Thanks for taking a moment to share your story. I know that there are many of you that have experienced horrific pain and abuse. I can only imagine the wounding you've experienced in body and soul. And in this moment I pray that God would touch you in a deep and healing way.

Let me restate the message of my post--I believe it is right to try and make amends for past wrongs and sins, even it if means you pay a heavy price for doing so. I pray that the perpetrators you referred to would take steps to accept their responsibility.

Though you were not treated so, you are a precious treasure.

Georgia Tech Rape Victim said...

Scott, you touched my heart with your very kind follow-up to my post. God bless, and thanks for providing an opportunity for me to express the pain.

Anonymous said...

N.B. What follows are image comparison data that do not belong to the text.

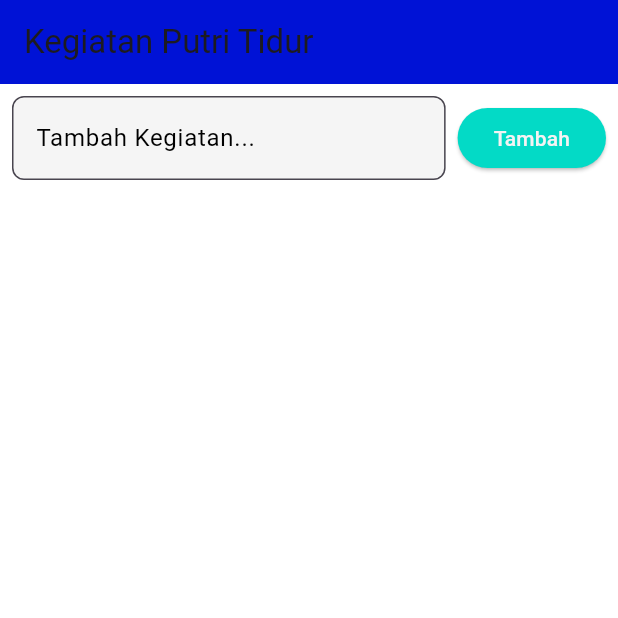
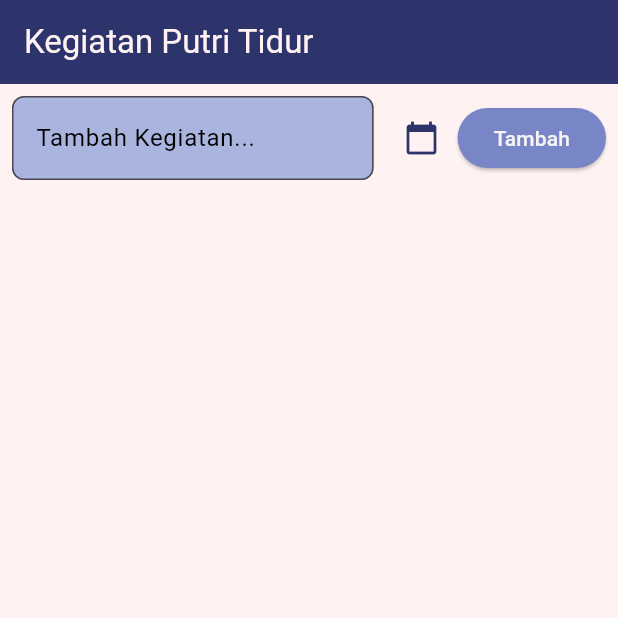
Before and after one commit to nizarafham/todo-app, a Flutter app: the screen it shows after launch, after a tap on "Tambah", on a phone screen of 412 x 824 dp, the top half of it. Run offline on Flutter 3.47's test engine with Material 3 defaults, Android fonts, the phone set to English and light mode, and no system bars; our stand-ins replace equatable, flutter_bloc, flutter_local_notifications, shared_preferences, timezone.

```diff
--- a/lib/core/constants/colors.dart
+++ b/lib/core/constants/colors.dart
@@ -2,19 +2,19 @@ import 'package:flutter/material.dart';
 
 class AppColors {
   // Primary Colors
-  static const Color primary = Color.fromARGB(255, 0, 18, 214);
+  static const Color primary = Color(0xFF2D336B);
   static const Color primaryVariant = Color(0xFF3700B3);
 
   // Secondary Colors
-  static const Color secondary = Color(0xFF03DAC6);
+  static const Color secondary = Color(0xFF7886C7);
   static const Color secondaryVariant = Color(0xFF018786);
 
   // Background Colors
-  static const Color background = Color(0xFFFFFFFF);
-  static const Color surface = Color(0xFFF5F5F5);
+  static const Color background = Color(0xFFFFF2F2);
+  static const Color surface = Color(0xFFA9B5DF);
 
   // Error Colors
-  static const Color error = Color(0xFFB00020);
+  static const Color error = Color.fromARGB(255, 176, 0, 0);
 
   // Text Colors
   static const Color onPrimary = Color(0xFFFFFFFF);
@@ -24,6 +24,6 @@ class AppColors {
   static const Color onError = Color(0xFFFFFFFF);
 
   // Additional Colors
-  static const Color accent = Color(0xFFE91E63);
+  static const Color accent = Color.fromARGB(255, 189, 22, 22);
   static const Color disabled = Color(0xFF9E9E9E);
 }
--- /dev/null
+++ b/lib/core/utils/notification_helper.dart
@@ -0,0 +1,49 @@
+import 'package:flutter_local_notifications/flutter_local_notifications.dart';
+import 'package:timezone/timezone.dart' as tz;
+import 'package:timezone/data/latest_all.dart' as tz;
+
+class NotificationHelper {
+  static final NotificationHelper _instance = NotificationHelper._internal();
+  factory NotificationHelper() => _instance;
+
+  late FlutterLocalNotificationsPlugin flutterLocalNotificationsPlugin;
+
+  NotificationHelper._internal() {
+    flutterLocalNotificationsPlugin = FlutterLocalNotificationsPlugin();
+  }
+
+  Future<void> initNotifications() async {
+    tz.initializeTimeZones();
+
+    const AndroidInitializationSettings initializationSettingsAndroid =
+        AndroidInitializationSettings('@mipmap/ic_launcher');
+
+    final InitializationSettings initializationSettings =
+        InitializationSettings(android: initializationSettingsAndroid);
+
+    await flutterLocalNotificationsPlugin.initialize(initializationSettings);
+  }
+
+  Future<void> scheduleTodoNotification(int id, DateTime scheduledTime, String title) async {
+    final tz.TZDateTime tzScheduledTime = tz.TZDateTime.from(scheduledTime, tz.local);
+
+    final androidDetails = AndroidNotificationDetails(
+      'todo_channel',
+      'To-Do Notifications',
+      importance: Importance.high,
+      priority: Priority.high,
+    );
+
+    final notificationDetails = NotificationDetails(android: androidDetails);
+
+    await flutterLocalNotificationsPlugin.zonedSchedule(
+      id,
+      'Pengingat To-Do',
+      title,
+      tzScheduledTime,
+      notificationDetails,
+      androidAllowWhileIdle: true,
+      uiLocalNotificationDateInterpretation: UILocalNotificationDateInterpretation.absoluteTime,
+    );
+  }
+}
--- a/lib/data/repositories/todo_repository_impl.dart
+++ b/lib/data/repositories/todo_repository_impl.dart
@@ -1,3 +1,5 @@
+import 'package:todo_app/data/models/todo_model.dart';
+
 import '../../domain/repositories/todo_repository.dart';
 import '../../domain/entities/todo.dart';
 import '../datasources/local_todo_data_source.dart';
@@ -14,7 +16,7 @@ class TodoRepositoryImpl implements TodoRepository {
 
   @override
   Future<void> addTodo(Todo todo) async {
-    await localDataSource.addTodo(todo);
+    await localDataSource.addTodo(TodoModel.fromEntity(todo));  // Konversi sebelum menyimpan
   }
 
   @override
--- a/lib/domain/entities/todo.dart
+++ b/lib/domain/entities/todo.dart
@@ -4,13 +4,15 @@ class Todo extends Equatable {
   final String id;
   final String title;
   final bool completed;
+  final DateTime? dueDate; // Tambahkan properti ini
 
   const Todo({
     required this.id,
     required this.title,
     required this.completed,
+    this.dueDate,
   });
 
   @override
-  List<Object?> get props => [id, title, completed];
+  List<Object?> get props => [id, title, completed, dueDate];
 }
--- a/lib/main.dart
+++ b/lib/main.dart
@@ -9,9 +9,12 @@ import 'package:todo_app/data/datasources/local_todo_data_source_impl.dart';
 import 'package:todo_app/data/repositories/todo_repository_impl.dart';
 import 'package:todo_app/domain/usecases/get_todos.dart';
 import 'package:todo_app/presentation/bloc/todo_bloc.dart';
+import 'package:todo_app/core/utils/notification_helper.dart'; // Tambahkan import
 
 void main() async {
   WidgetsFlutterBinding.ensureInitialized();
+
+  await NotificationHelper().initNotifications(); // Tambahkan ini
 
   final localDataSource = LocalTodoDataSourceImpl();
   final todoRepository = TodoRepositoryImpl(localDataSource);
@@ -52,7 +55,7 @@ class MyApp extends StatelessWidget {
         ),
       ],
       child: MaterialApp(
-        title: 'To-Do List',
+        title: 'ma luv rawr',
         home: TodoListPage(),
       ),
     );
--- a/lib/presentation/pages/todo_list_page.dart
+++ b/lib/presentation/pages/todo_list_page.dart
@@ -1,9 +1,11 @@
 import 'package:flutter/material.dart';
 import 'package:flutter_bloc/flutter_bloc.dart';
-import 'package:todo_app/core/constants/colors.dart'; // Import warna
+import 'package:todo_app/core/constants/colors.dart';
+import 'package:todo_app/core/utils/notification_helper.dart';
 import 'package:todo_app/presentation/bloc/todo_event.dart';
 import 'package:todo_app/presentation/bloc/todo_state.dart';
 import 'package:uuid/uuid.dart';
+import 'package:intl/intl.dart'; // Tambahkan untuk format tanggal
 import '../../domain/entities/todo.dart';
 import '../bloc/todo_bloc.dart';
 import '../widgets/todo_item.dart';
@@ -16,17 +18,82 @@ class TodoListPage extends StatefulWidget {
 class _TodoListPageState extends State<TodoListPage> {
   final TextEditingController _todoController = TextEditingController();
   final Uuid _uuid = Uuid();
+  DateTime? _selectedDateTime; // Tambahkan untuk menyimpan tanggal & jam
 
-  void _addTodo() {
+  void _selectDateTime() async {
+    DateTime? pickedDate = await showDatePicker(
+      context: context,
+      initialDate: DateTime.now(),
+      firstDate: DateTime.now(),
+      lastDate: DateTime(2100),
+    );
+
+    if (pickedDate != null) {
+      TimeOfDay? pickedTime = await showTimePicker(
+        context: context,
+        initialTime: TimeOfDay.now(),
+      );
+
+      if (pickedTime != null) {
+        setState(() {
+          _selectedDateTime = DateTime(
+            pickedDate.year,
+            pickedDate.month,
+            pickedDate.day,
+            pickedTime.hour,
+            pickedTime.minute,
+          );
+        });
+      }
+    }
+  }
+
+  void _addTodo() async {
     if (_todoController.text.isNotEmpty) {
+      DateTime? pickedDate = await showDatePicker(
+        context: context,
+        initialDate: DateTime.now(),
+        firstDate: DateTime.now(),
+        lastDate: DateTime(2100),
+      );
+
+      if (pickedDate != null) {
+        TimeOfDay? pickedTime = await showTimePicker(
+          context: context,
+          initialTime: TimeOfDay.now(),
+        );
+
+        if (pickedTime != null) {
+          final scheduledTime = DateTime(
+            pickedDate.year,
+            pickedDate.month,
+            pickedDate.day,
+            pickedTime.hour,
+            pickedTime.minute,
+          );
+
           final newTodo = Todo(
             id: _uuid.v4(),
             title: _todoController.text,
             completed: false,
+            dueDate: scheduledTime,  // Simpan waktu di todo
           );
+
           context.read<TodoBloc>().add(AddTodoEvent(newTodo));
+
+          // Jadwalkan notifikasi alarm
+          NotificationHelper().scheduleTodoNotification(newTodo.id.hashCode, scheduledTime, newTodo.title);
+
           _todoController.clear();
         }
+      }
+    }
+  }
+
+
+  String _formatDate(DateTime? date) {
+    if (date == null) return "Tidak ada batas waktu";
+    return DateFormat('dd MMM yyyy, HH:mm').format(date);
   }
 
   @override
@@ -34,13 +101,16 @@ class _TodoListPageState extends State<TodoListPage> {
     return Scaffold(
       appBar: AppBar(
         title: Text("Kegiatan Putri Tidur"),
-        backgroundColor: AppColors.primary, // Warna AppBar
+        foregroundColor: AppColors.background,
+        backgroundColor: AppColors.primary,
       ),
       body: Column(
         children: [
           Padding(
             padding: const EdgeInsets.all(8.0),
-            child: Row(
+            child: Column(
+              children: [
+                Row(
                   children: [
                     Expanded(
                       child: TextField(
@@ -58,15 +128,21 @@ class _TodoListPageState extends State<TodoListPage> {
                       ),
                     ),
                     SizedBox(width: 8),
+                    IconButton(
+                      icon: Icon(Icons.calendar_today, color: AppColors.primary),
+                      onPressed: null,
+                    ),
                     ElevatedButton(
                       onPressed: _addTodo,
                       style: ElevatedButton.styleFrom(
-                    backgroundColor: AppColors.secondary, // Warna tombol
+                        backgroundColor: AppColors.secondary,
                       ),
                       child: Text(
                         "Tambah",
                         style: TextStyle(color: AppColors.onSecondary),
                       ),
+                    ),
+                  ],
                 ),
               ],
             ),
@@ -94,7 +170,7 @@ class _TodoListPageState extends State<TodoListPage> {
                 }
                 return Center(
                   child: Text(
-                    "Belum ada To-Do.",
+                    "Belum ada Kegiatan.",
                     style: TextStyle(color: AppColors.onBackground),
                   ),
                 );
@@ -103,7 +179,7 @@ class _TodoListPageState extends State<TodoListPage> {
           ),
         ],
       ),
-      backgroundColor: AppColors.background, // Warna latar belakang
+      backgroundColor: AppColors.background,
     );
   }
 }
--- a/pubspec.yaml
+++ b/pubspec.yaml
@@ -38,6 +38,10 @@ dependencies:
   cupertino_icons: ^1.0.8
   shared_preferences: ^2.5.2
   uuid: ^4.5.1
+  intl: ^0.18.0
+  flutter_local_notifications: ^16.3.2
+  android_alarm_manager_plus: ^2.0.6
+  timezone: ^0.9.2
 
 dev_dependencies:
   flutter_test:
```
Also changed, not shown: lib/data/datasources/local_todo_data_source_impl.dart (+39 -23 lines), lib/data/models/todo_model.dart (+15 -2 lines), lib/presentation/bloc/todo_bloc.dart (+7 -3 lines), lib/presentation/widgets/todo_item.dart (+14 -1 lines), pubspec.lock, 1 other file. Lines whose indentation alone changed are shown as unchanged.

I empathize with anyone who has been raped and commend Liz Schimpf Seccuro for her courage and her work. I am wondering though why we deal with the effects afterwards and why as a society we are not pro-active. Rape is a horrible tragedy, no doubt. My daughter lives in a sorority where they are taught to watch over another " drunk " sister. That is all good and well, but what about the teaching to warn about being in a frat of drunken, hormonal young men. It is as if the message is play with fire , just don't get burned. Why is Greek life not challenged on campuses? There could be so much good that comes out of Greek life. In the light of day, they portray the good. After dark and behind closed doors, there is a secret, hidden life that is kept secret. Thank you, Liz, for bringing into the light the truth about Greek life. You address the rape, but I believe a bigger issue needs to be brought forth.

Emily Thompson said...

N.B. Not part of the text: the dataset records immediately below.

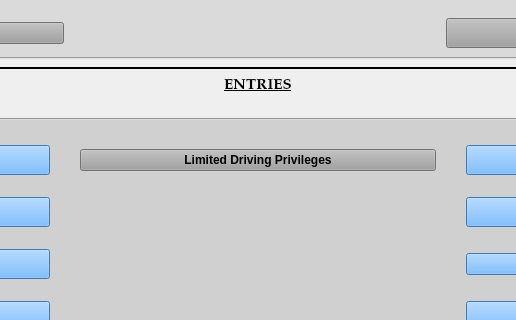
Before: the Qt Designer form munientry/views/ui/MainWindow.ui in HunterProgram22/MuniEntry, drawn with Qt 5; both pictures show x 327 to 843 and y 437 to 757 of the 1170 by 906 pixel window.
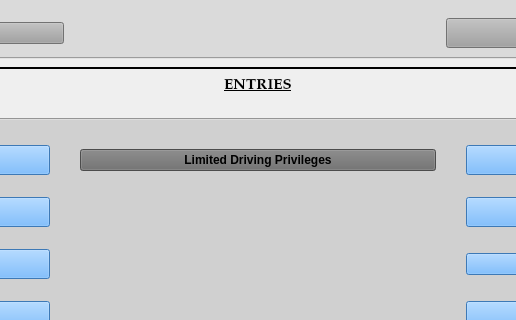
After: the same form once the commit is applied. The open tabs and pages were chosen to show the change. Custom widgets are drawn as their Qt base class.

Commit message: Set up driving privileges dialog.

```diff
--- a/munientry/views/ui/MainWindow.ui
+++ b/munientry/views/ui/MainWindow.ui
@@ -805,7 +805,7 @@
             <item row="0" column="1">
              <widget class="QPushButton" name="limited_driving_privilegesButton">
               <property name="styleSheet">
-               <string notr="true">background-color: rgb(160, 160, 160);</string>
+               <string notr="true">background-color: rgb(107, 107, 107);</string>
               </property>
               <property name="text">
                <string>Limited Driving Privileges</string>
```
The commit also changes 7 other files.
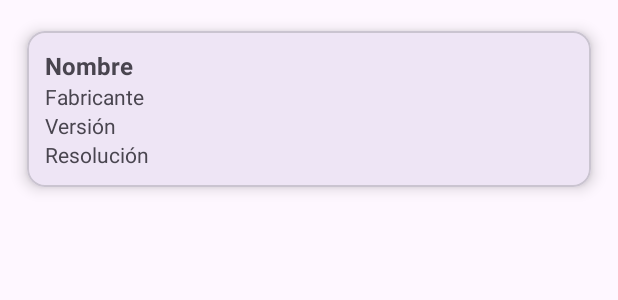
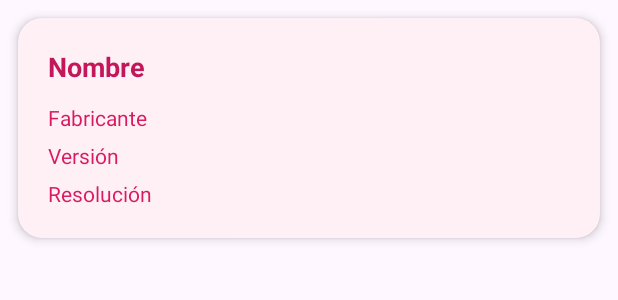
Before and after one commit to kat506/ACMisSensores7.10.205, an Android app: the layout item_sensor.xml on its own in the app's theme, with its tools: preview values and no code run, on a phone screen of 412 x 824 dp. Shown: the top 300 px of the screen. Run offline under Robolectric (Android 15) with nearby library versions, the phone set to English and light mode, and no system bars.

Commit message:
second commit

```diff
--- a/app/src/main/res/layout/item_sensor.xml
+++ b/app/src/main/res/layout/item_sensor.xml
@@ -2,16 +2,17 @@
     xmlns:app="http://schemas.android.com/apk/res-auto"
     android:layout_width="match_parent"
     android:layout_height="wrap_content"
-    android:layout_margin="8dp"
-    app:cardCornerRadius="12dp"
-    app:cardElevation="6dp"
-    app:cardUseCompatPadding="true">
+    android:layout_margin="12dp"
+    app:cardCornerRadius="16dp"
+    app:cardElevation="4dp"
+    app:strokeWidth="0dp"
+    app:cardBackgroundColor="#FFF0F5">
 
     <LinearLayout
         android:layout_width="match_parent"
-        android:layout_height="match_parent"
+        android:layout_height="wrap_content"
         android:orientation="vertical"
-        android:padding="12dp">
+        android:padding="20dp">
 
         <TextView
             android:id="@+id/txtName"
@@ -19,25 +20,35 @@
             android:layout_height="wrap_content"
             android:text="Nombre"
             android:textStyle="bold"
-            android:textSize="16sp" />
+            android:textSize="18sp"
+            android:textColor="#C2185B"
+            android:layout_marginBottom="12dp" />
 
         <TextView
             android:id="@+id/txtVendor"
             android:layout_width="match_parent"
             android:layout_height="wrap_content"
-            android:text="Fabricante" />
+            android:text="Fabricante"
+            android:textSize="14sp"
+            android:textColor="#D81B60"
+            android:layout_marginBottom="6dp" />
 
         <TextView
             android:id="@+id/txtVersion"
             android:layout_width="match_parent"
             android:layout_height="wrap_content"
-            android:text="Versión" />
+            android:text="Versión"
+            android:textSize="14sp"
+            android:textColor="#D81B60"
+            android:layout_marginBottom="6dp" />
 
         <TextView
             android:id="@+id/txtResolution"
             android:layout_width="match_parent"
             android:layout_height="wrap_content"
-            android:text="Resolución" />
+            android:text="Resolución"
+            android:textSize="14sp"
+            android:textColor="#D81B60" />
 
     </LinearLayout>
 </com.google.android.material.card.MaterialCardView>
```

I agree that we ought to be dealing with rape from a proactive standpoint, from the question, "How can we treat the next victim better, so that she will be more likely to tell law enforcement and to have a rape kit made?"

I can tell you how.

We ought to be employing common-sense measures like:
1) Student health centers at universities ought to be legally obligated to have rape kits available in their health centers. If you can have a Pap smear done on campus, you ought to be able to do your rape kit there too. Many college students do not have cars; transportation and confidentiality can be issues. It's easy to shrug it off if someone sees you walking in or out of the student health center. If someone sees you at the hospital, people will talk.
2) A woman who reports a rape, whether an on-campus rape or an off-campus rape, ought to have a legal right to make her statement to a female police officer. I had to make my statement to a male police officer once, and he was all but abusive.

If we treated the women who report their rapes decently, more women would report. As more women reported, we would ferret the serial rapists, at least, I hope, out of society. We would have a safer world.

Thank you for writing this post.